The retro good times continue at themed eateries like the Pink Cadillac and Doo Wop diners, each outfitted in gleaming stainless steel and serving requisite amounts of fried food and desserts; Cool Scoops ice cream parlor, where you can enjoy an Elvis Pretzelly cone while seated in a booth fashioned from a '57 Ford Fairlane; and Schellenger's, an old school seafood restaurant complete with lobster traps and other faux seafaring items.
Advocating for Wildwood's past-as-future is the Doo Wop Preservation League, a nonprofit group that holds regular Back to the '50s trolley tours and this spring opened the Doo Wop Experience, a memorabilia museum in a pinwheel-shaped building that housed a diner in its previous incarnation. The facility includes a retro malt shop and features vintage signs from long-gone motels.
The group also participates in themed events, including this year's fourth annual Fabulous '50s Weekend, Oct. 19-21, that reflect Wildwood's heyday as a mecca for headline entertainment.

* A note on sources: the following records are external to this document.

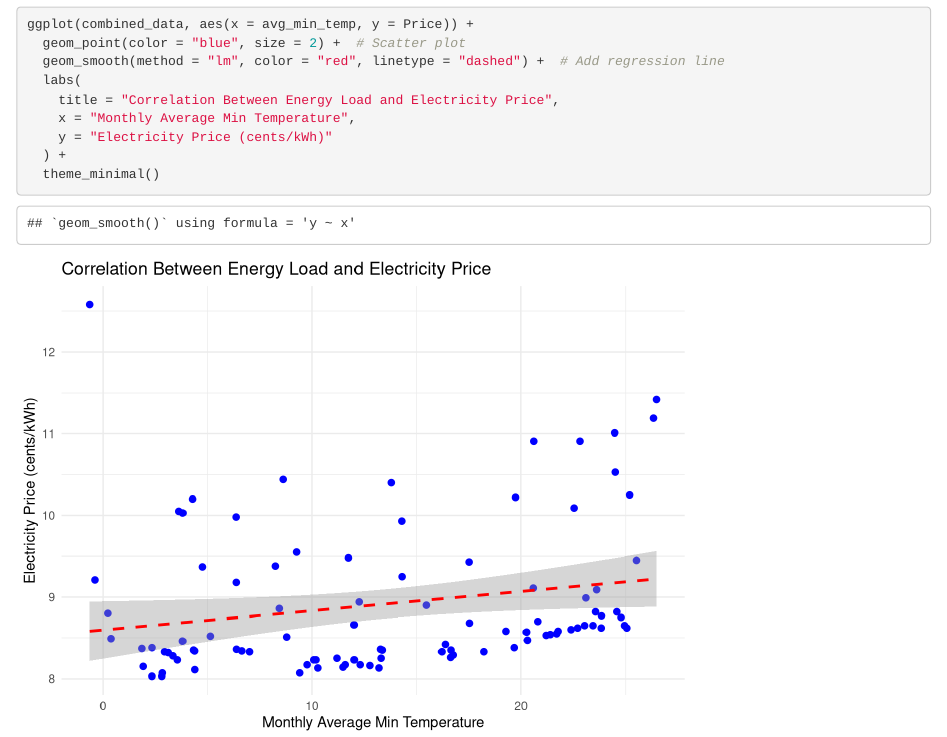
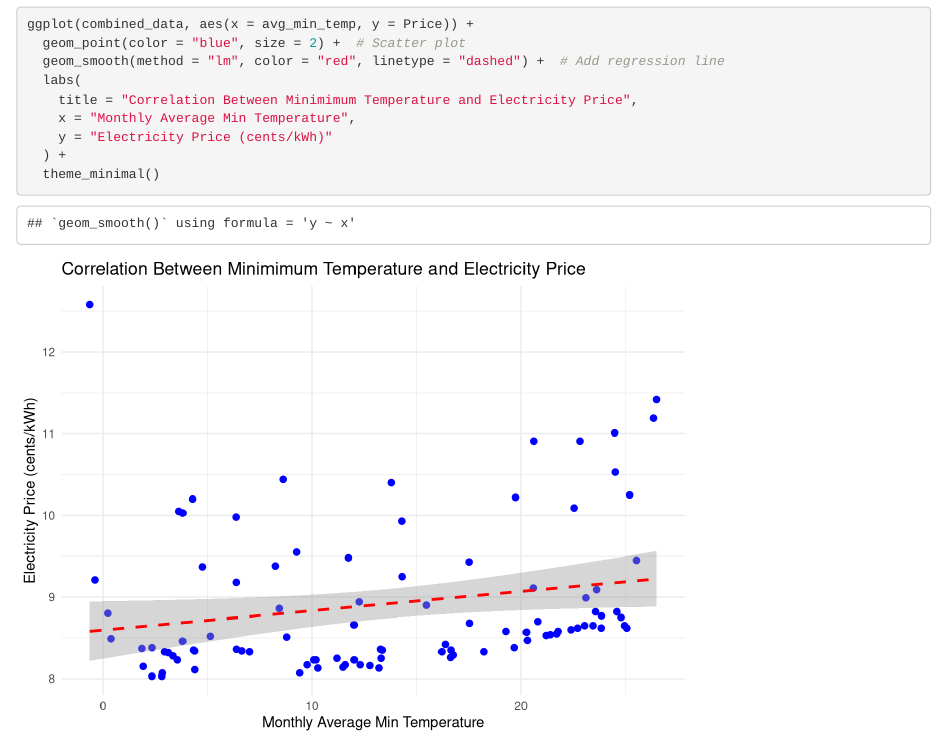
Before and after one commit to RuoxiWuRosie/ZhangWuZhu_ENV872_EDA_FinalProject, an R Markdown document (Rosie_DataVisual.Rmd): the page in a window 1100 px wide, from 4310 px down. Rendered offline with R 4.5, knitr and Pandoc, with nearby package versions.

Commit message:
Mninor Change with the title for the last graph. This graph may not be used for final report, but just for reference of work history.

```diff
--- a/Rosie_DataVisual.Rmd
+++ b/Rosie_DataVisual.Rmd
@@ -154,7 +154,7 @@ ggplot(combined_data, aes(x = avg_min_temp, y = Price)) +
   geom_point(color = "blue", size = 2) +  # Scatter plot
   geom_smooth(method = "lm", color = "red", linetype = "dashed") +  # Add regression line
   labs(
-    title = "Correlation Between Energy Load and Electricity Price",
+    title = "Correlation Between Minimimum Temperature and Electricity Price",
     x = "Monthly Average Min Temperature",
     y = "Electricity Price (cents/kWh)"
   ) +
```
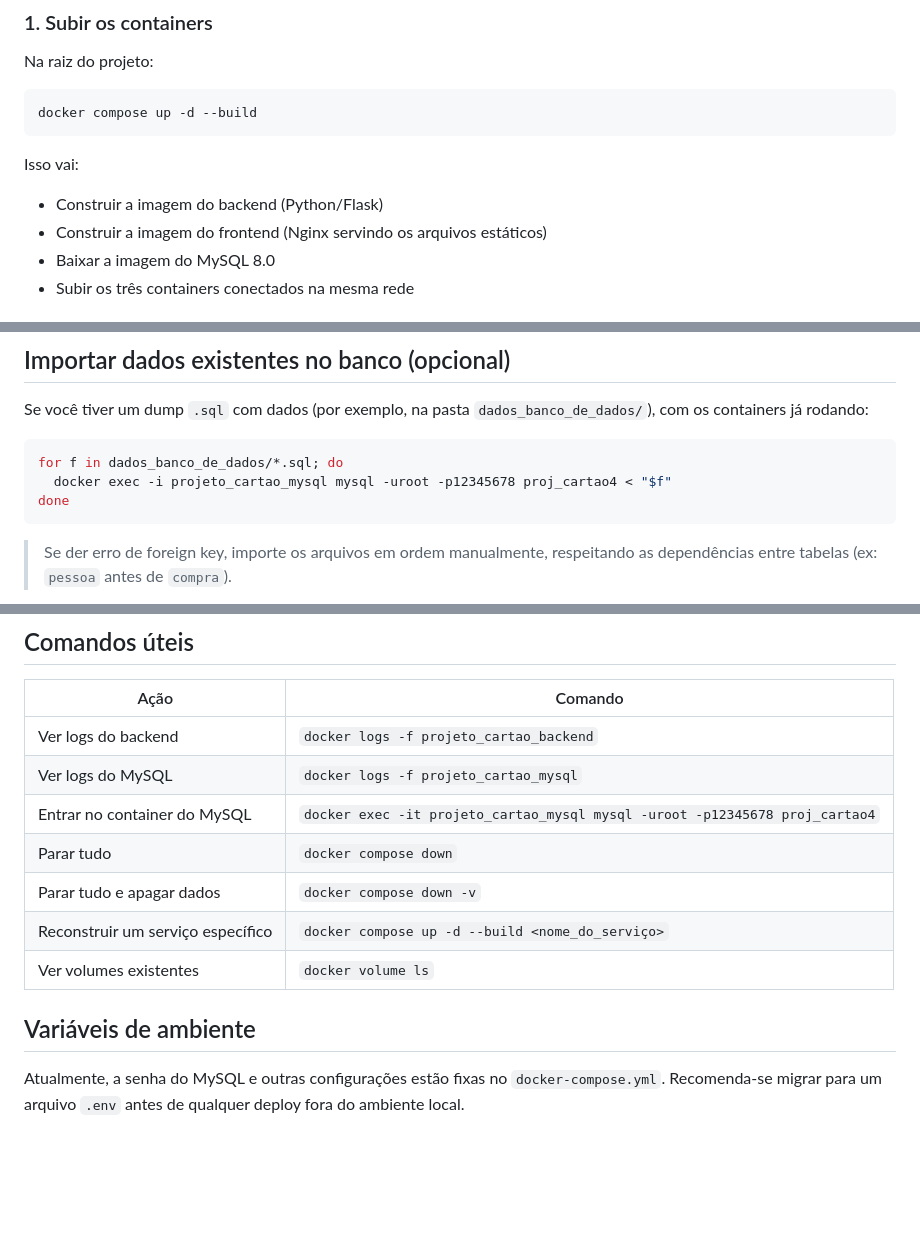
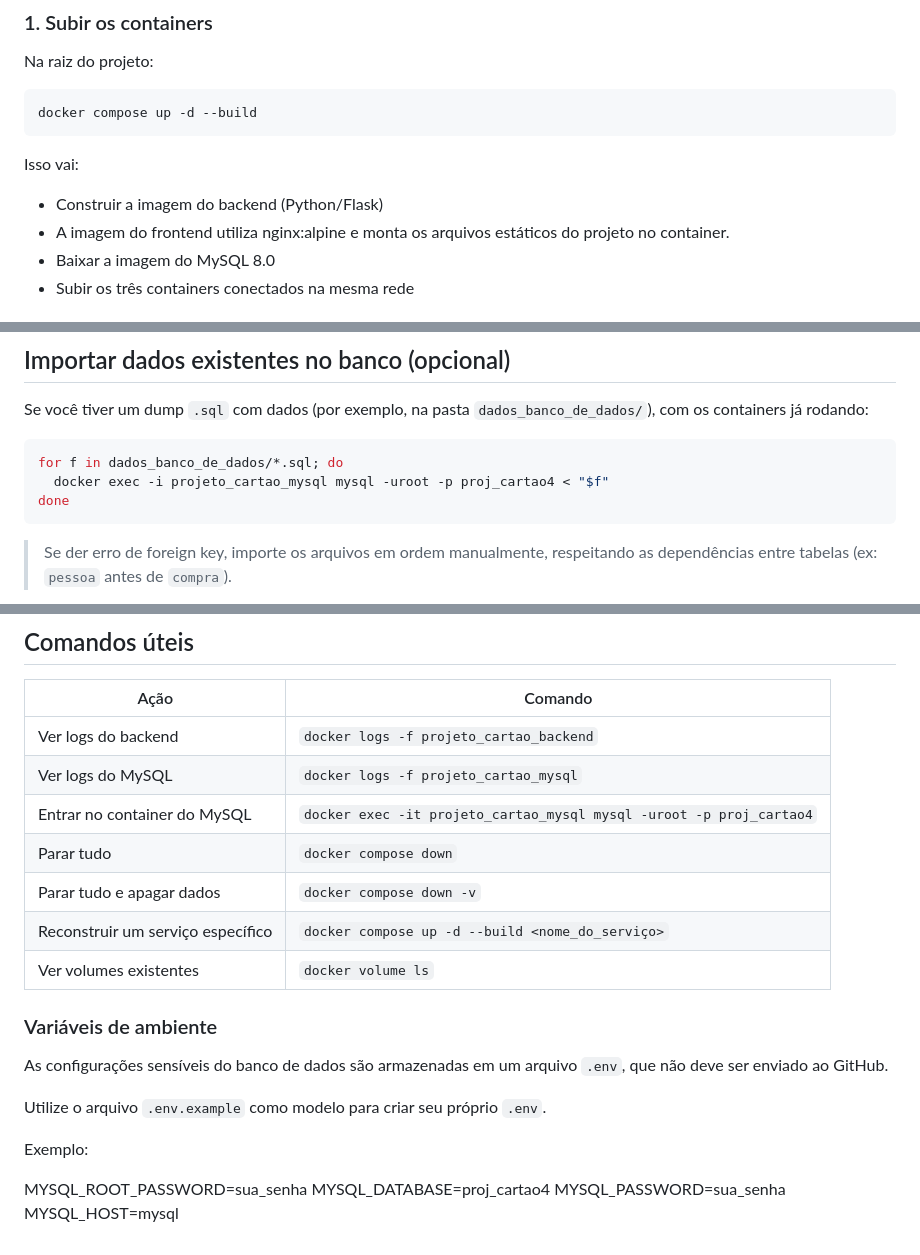
Before and after one commit to YuriNeves148/projeto_cartao, a Markdown page: README.md, 3 parts joined by grey strips. Rendered like a GitHub page; blank space fills up the shorter version.

Commit message:
Update README with Docker and MySQL instructions
Removed Dockerfile.frontend reference and updated MySQL commands and environment variable instructions.

````diff
--- a/README.md
+++ b/README.md
@@ -46,7 +45,7 @@ docker compose up -d --build
 Isso vai:
 
 - Construir a imagem do backend (Python/Flask)
-- Construir a imagem do frontend (Nginx servindo os arquivos estáticos)
+- A imagem do frontend utiliza nginx:alpine e monta os arquivos estáticos do projeto no container.
 - Baixar a imagem do MySQL 8.0
 - Subir os três containers conectados na mesma rede
 
@@ -78,7 +77,7 @@ Se você tiver um dump `.sql` com dados (por exemplo, na pasta `dados_banco_de_d
 
 ```bash
 for f in dados_banco_de_dados/*.sql; do
-  docker exec -i projeto_cartao_mysql mysql -uroot -p12345678 proj_cartao4 < "$f"
+  docker exec -i projeto_cartao_mysql mysql -uroot -p proj_cartao4 < "$f"
 done
 ```
 
@@ -115,12 +114,21 @@ docker compose up -d --build frontend
 | --------------------------------- | --------------------------------------------------------------------------- |
 | Ver logs do backend               | `docker logs -f projeto_cartao_backend`                                     |
 | Ver logs do MySQL                 | `docker logs -f projeto_cartao_mysql`                                       |
-| Entrar no container do MySQL      | `docker exec -it projeto_cartao_mysql mysql -uroot -p12345678 proj_cartao4` |
+| Entrar no container do MySQL      | `docker exec -it projeto_cartao_mysql mysql -uroot -p proj_cartao4` |
 | Parar tudo                        | `docker compose down`                                                       |
 | Parar tudo e apagar dados         | `docker compose down -v`                                                    |
 | Reconstruir um serviço específico | `docker compose up -d --build <nome_do_serviço>`                            |
 | Ver volumes existentes            | `docker volume ls`                                                          |
 
-## Variáveis de ambiente
+### Variáveis de ambiente
 
-Atualmente, a senha do MySQL e outras configurações estão fixas no `docker-compose.yml`. Recomenda-se migrar para um arquivo `.env` antes de qualquer deploy fora do ambiente local.
+As configurações sensíveis do banco de dados são armazenadas em um arquivo `.env`, que não deve ser enviado ao GitHub.
+
+Utilize o arquivo `.env.example` como modelo para criar seu próprio `.env`.
+
+Exemplo:
+
+MYSQL_ROOT_PASSWORD=sua_senha
+MYSQL_DATABASE=proj_cartao4
+MYSQL_PASSWORD=sua_senha
+MYSQL_HOST=mysql
````
Also changed, not shown: other parts of README.md (+0 -1 lines).
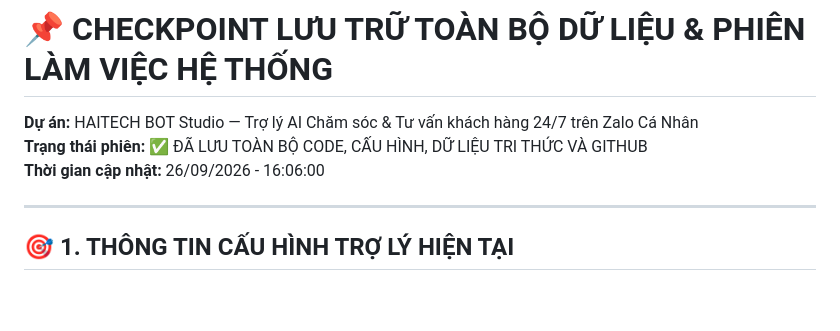
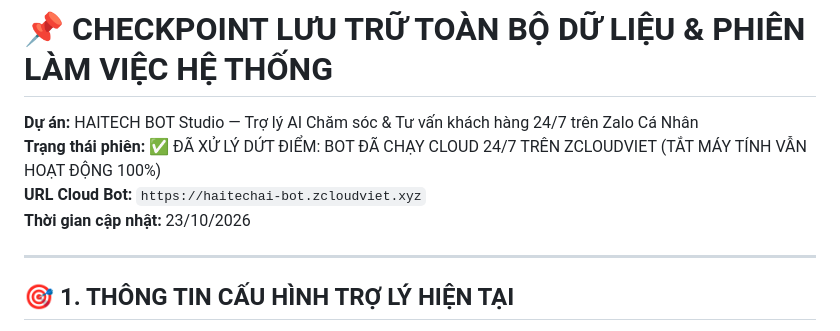
Before and after one commit to vanhaitech86-lab/bot-zalo-ai, a Markdown page: CHECKPOINT_LUU_PHIEN_LAM_VIEC.md, the part around the change. GitHub-like rendering; blank space fills up the shorter version.

Commit message:
docs: update checkpoint with permanent 24/7 cloud deployment on zcloudviet

```diff
--- a/CHECKPOINT_LUU_PHIEN_LAM_VIEC.md
+++ b/CHECKPOINT_LUU_PHIEN_LAM_VIEC.md
@@ -1,7 +1,8 @@
 # 📌 CHECKPOINT LƯU TRỮ TOÀN BỘ DỮ LIỆU & PHIÊN LÀM VIỆC HỆ THỐNG
 **Dự án:** HAITECH BOT Studio — Trợ lý AI Chăm sóc & Tư vấn khách hàng 24/7 trên Zalo Cá Nhân
-**Trạng thái phiên:** ✅ ĐÃ LƯU TOÀN BỘ CODE, CẤU HÌNH, DỮ LIỆU TRI THỨC VÀ GITHUB
-**Thời gian cập nhật:** 26/09/2026 - 16:06:00
+**Trạng thái phiên:** ✅ ĐÃ XỬ LÝ DỨT ĐIỂM: BOT ĐÃ CHẠY CLOUD 24/7 TRÊN ZCLOUDVIET (TẮT MÁY TÍNH VẪN HOẠT ĐỘNG 100%)
+**URL Cloud Bot:** `https://haitechai-bot.zcloudviet.xyz`
+**Thời gian cập nhật:** 23/10/2026
 
 ---
 
```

For baby boomers like Mary Fox, a real estate appraiser and town booster, those days continue to resonate.
"There is a real emotional connection to Wildwood that makes everything come to life," says Fox, one of the organizers of the trolley tours. "I always say that's the difference between Wildwood and Cape May. On a Victorian trolley tour, no one was alive at the time or stayed at a certain house. Now, you have people who interact with you who stayed at the places."
While the Wildwoods have started to include zoning guidelines to encourage preservation, there is not yet the political will to create the kinds of preservation districts that helped save neighboring Cape May and South Beach. For now, the slow real estate market has cooled demolition fever, with no important buildings torn down in the past year.
"We go day by day," says Charles Schumann, treasurer of the Doo Wop Preservation League. "We wanted to save every building that existed. Now we want people who do own them to realize they can prosper by keeping them."
Says Fine, from his National Trust office: "There's nothing else like it."
Robert DiGiacomo, a writer based in Philadelphia, can be reached at firstname.lastname@example.org.